Sometimes he levels with them. "Some of you are getting it all. Some of you are just sight-reading. You don't know what you're doing." Then he pauses and says impatiently, his baton in the air, "When you're ready."
Sometimes he amuses them. "If we had boys in this class," he tells a class of wound-up junior high school girls at North, "we'd sound a lot better. Boys are smarter," he adds as the girls dissolve into laughter.
Even though Jackson is one of only two black teachers at KHS, he realizes that his presence matters as much for the white students as the black ones. "We've talked about just the issues with me and my white students in terms of diversity. What that means to them. In a diverse society, that is necessary. It's not necessary so much for African-American kids, African-American teachers, it's for the white students. Look at the relationship building I've had with my students. The white children don't get the opportunity other than with me."
Star teacher disrespected
Having observed the easy way in which Jackson interacts with the students, white and black, it's a surprise when he tells how he reacted a few years ago when a young white student invited him to the family holiday party. Jackson said he'd have to check his calendar. He felt uneasy about being the only black at the party and hoped the girl would just drop it. She persisted and he ended up attending.
More surprising, Jackson has not always felt as though white administrators respected him and other black teachers. Not long after he was chosen Kirkwood Teacher of the Year in 2003-04, Jackson and other African Americans met with Deb Ayers, the now-retired assistant superintendent for human resources. They were concerned that African-American teachers were not being treated with respect. One female teacher had immediately quit because of what she thought was a lack of respect, and a new African-American administrator was moved out quickly.
"I mentored some African-Americans on the staff, and they are all gone," he said.
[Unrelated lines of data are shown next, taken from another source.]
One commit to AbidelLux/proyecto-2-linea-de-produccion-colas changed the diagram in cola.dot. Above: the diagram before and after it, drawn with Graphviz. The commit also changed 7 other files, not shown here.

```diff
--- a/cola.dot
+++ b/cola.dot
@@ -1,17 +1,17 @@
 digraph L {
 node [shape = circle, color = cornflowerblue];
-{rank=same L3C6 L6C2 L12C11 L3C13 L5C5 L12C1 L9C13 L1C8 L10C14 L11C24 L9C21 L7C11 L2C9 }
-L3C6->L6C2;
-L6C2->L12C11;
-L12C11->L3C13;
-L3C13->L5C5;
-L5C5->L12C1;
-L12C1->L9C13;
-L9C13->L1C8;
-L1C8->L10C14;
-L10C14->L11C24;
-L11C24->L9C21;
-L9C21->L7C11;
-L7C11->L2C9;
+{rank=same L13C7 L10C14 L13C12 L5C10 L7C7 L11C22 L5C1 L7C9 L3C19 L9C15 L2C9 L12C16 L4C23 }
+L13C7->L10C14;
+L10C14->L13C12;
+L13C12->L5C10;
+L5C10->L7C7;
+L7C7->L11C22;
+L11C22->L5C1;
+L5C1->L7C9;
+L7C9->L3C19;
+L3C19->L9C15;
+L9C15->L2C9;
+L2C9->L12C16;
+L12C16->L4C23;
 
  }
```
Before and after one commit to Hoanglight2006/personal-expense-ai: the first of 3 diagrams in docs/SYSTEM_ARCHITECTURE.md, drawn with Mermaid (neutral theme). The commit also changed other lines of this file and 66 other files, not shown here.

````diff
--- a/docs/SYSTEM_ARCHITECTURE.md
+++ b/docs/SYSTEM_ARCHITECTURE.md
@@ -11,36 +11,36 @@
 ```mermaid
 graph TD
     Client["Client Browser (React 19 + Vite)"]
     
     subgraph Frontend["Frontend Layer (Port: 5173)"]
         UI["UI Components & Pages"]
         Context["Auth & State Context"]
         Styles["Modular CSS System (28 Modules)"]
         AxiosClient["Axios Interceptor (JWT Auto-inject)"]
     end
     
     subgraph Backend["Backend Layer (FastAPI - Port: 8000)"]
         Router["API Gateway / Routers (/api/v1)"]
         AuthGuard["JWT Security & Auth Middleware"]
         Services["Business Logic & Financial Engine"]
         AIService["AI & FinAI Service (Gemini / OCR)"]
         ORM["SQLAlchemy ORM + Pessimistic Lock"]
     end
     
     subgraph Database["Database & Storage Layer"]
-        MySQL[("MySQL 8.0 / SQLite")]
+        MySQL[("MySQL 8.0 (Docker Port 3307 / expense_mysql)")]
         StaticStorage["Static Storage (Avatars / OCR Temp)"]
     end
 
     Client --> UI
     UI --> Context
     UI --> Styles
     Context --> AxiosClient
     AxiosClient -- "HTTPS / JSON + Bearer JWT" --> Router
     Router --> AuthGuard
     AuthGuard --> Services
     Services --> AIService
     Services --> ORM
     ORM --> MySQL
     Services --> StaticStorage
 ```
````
When the African-American administrator lost his job quickly, "many of us were devastated."
At the meeting with Ayers, Jackson says she told them she "didn't care what color people were, just whether they have 3.5 grade point averages." Not long after the meeting with Ayers, the central office began investigating a complaint against Jackson, a complaint that was unfounded.
"I felt this was payback," he said. "I don't walk on water, but I felt this was putting me in my place."
Thomas L. Williams, the new superintendent, said through a spokeswoman that Ayers' comment about the importance of the 3.5 grade point average "might have been misunderstood....That was not the only thing we looked at. It was one of the things.....Now we look at GPA, but it's one of many things. We look at experience, content areas and GPA."
Ginger Fletcher, spokeswoman for the district, said that neither Ayers nor the district could comment on the reprisal issue, adding that Williams had noted "this happened so long ago."
Jackson said the disrespectful attitude of some administrators was not a thing of the past. After a recent fingerwagging criticism, an administrator asked if he understood the reason. "I understand perfectly," he remembers replying. "I grew up in Mississippi."
Ask Jackson if he thinks Kirkwood has a race problem and his answer is, "I can't really say that. Ninety-nine percent of the parents who I deal with who are in the program are very positive. But we did get together and met with the new superintendent about how African-American teachers have been disrespected and mistreated."
Jackson has hopes that meeting, which was held several weeks ago, may bear fruit.
"You can go through this whole district," says Jackson, "and not have an African-American teacher. From kindergarten to 12th grade. I just don't know why that is not a priority.... That sets up a climate for the culture of this town."
William H. Freivogel is director of the School of Journalism at Southern Illinois University Carbondale and a professor at the Paul Simon Public Policy Institute.
This article is part of a series on Kirkwoodians' efforts to understand how race affects their city and what role it might have played in the City Hall shootings two years ago. Read more stories about Kirkwood's Journey. The series is part of the Beacon's Race, Frankly project.